(Before-and-after page screenshots)
::::::::::

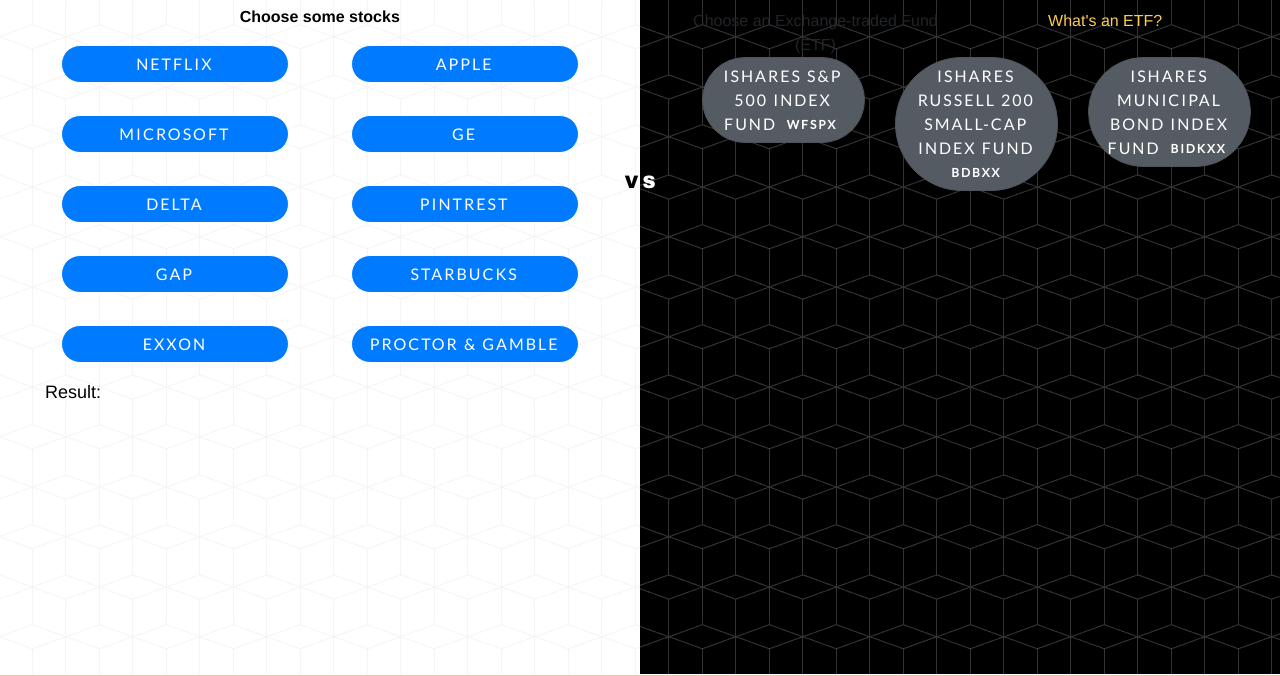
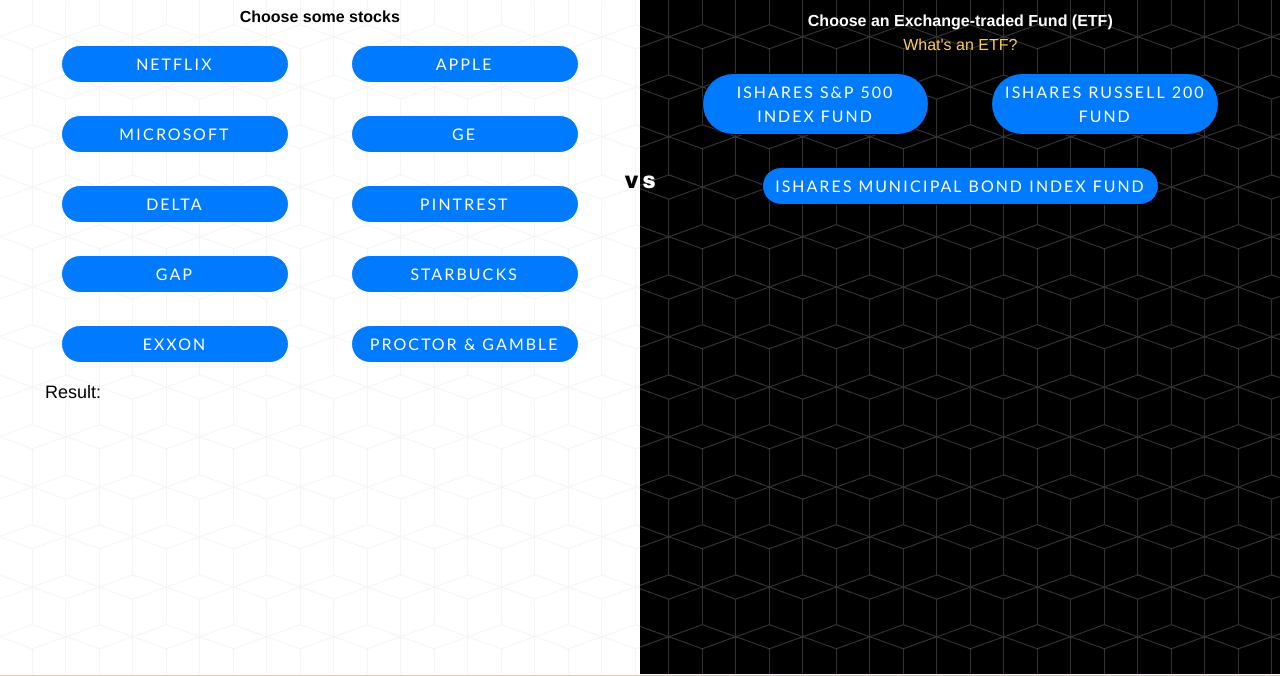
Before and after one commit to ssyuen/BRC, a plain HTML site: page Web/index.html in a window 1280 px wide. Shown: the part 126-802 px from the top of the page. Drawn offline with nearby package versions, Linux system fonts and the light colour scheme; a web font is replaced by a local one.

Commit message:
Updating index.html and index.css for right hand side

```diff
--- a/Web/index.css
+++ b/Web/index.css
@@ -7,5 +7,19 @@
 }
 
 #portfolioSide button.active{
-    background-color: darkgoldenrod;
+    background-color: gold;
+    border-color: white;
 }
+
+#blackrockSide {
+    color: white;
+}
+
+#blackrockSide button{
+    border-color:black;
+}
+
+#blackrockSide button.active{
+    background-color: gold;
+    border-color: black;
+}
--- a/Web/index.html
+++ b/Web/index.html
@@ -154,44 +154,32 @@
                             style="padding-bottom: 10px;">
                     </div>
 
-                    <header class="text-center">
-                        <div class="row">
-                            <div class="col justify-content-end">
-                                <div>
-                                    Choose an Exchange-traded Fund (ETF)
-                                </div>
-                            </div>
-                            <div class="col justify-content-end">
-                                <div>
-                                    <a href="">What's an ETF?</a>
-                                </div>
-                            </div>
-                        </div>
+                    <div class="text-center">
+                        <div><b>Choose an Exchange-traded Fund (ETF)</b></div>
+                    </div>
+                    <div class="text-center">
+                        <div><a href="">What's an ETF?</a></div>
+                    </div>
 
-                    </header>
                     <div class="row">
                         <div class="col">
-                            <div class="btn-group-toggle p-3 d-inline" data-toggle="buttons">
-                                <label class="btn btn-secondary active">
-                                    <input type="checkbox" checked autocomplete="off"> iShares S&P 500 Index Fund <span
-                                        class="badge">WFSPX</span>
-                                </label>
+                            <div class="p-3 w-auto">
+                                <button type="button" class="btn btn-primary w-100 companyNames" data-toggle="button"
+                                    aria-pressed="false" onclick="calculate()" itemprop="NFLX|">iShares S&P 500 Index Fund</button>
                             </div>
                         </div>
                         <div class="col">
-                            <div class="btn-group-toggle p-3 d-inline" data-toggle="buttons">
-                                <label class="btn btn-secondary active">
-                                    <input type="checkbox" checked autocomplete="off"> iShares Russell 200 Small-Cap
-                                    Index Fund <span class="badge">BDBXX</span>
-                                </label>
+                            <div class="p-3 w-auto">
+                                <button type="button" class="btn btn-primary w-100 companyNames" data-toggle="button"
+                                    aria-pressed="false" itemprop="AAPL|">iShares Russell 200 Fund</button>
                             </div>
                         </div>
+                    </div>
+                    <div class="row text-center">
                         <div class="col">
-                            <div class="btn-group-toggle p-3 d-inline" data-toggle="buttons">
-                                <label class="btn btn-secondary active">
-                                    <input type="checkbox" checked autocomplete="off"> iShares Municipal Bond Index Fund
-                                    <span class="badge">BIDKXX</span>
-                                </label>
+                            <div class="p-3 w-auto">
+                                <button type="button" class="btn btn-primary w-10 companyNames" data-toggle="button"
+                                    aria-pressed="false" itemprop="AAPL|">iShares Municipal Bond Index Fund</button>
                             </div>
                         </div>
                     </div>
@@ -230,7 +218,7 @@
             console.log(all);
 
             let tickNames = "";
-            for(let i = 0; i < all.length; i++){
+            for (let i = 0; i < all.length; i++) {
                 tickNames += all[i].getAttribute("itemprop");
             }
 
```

::::::::::

* [WHAT THE TASK ASKS]: For the entries above, give only the number of lines that contain the word "text".

* [EXERCISE SOLUTION]: 4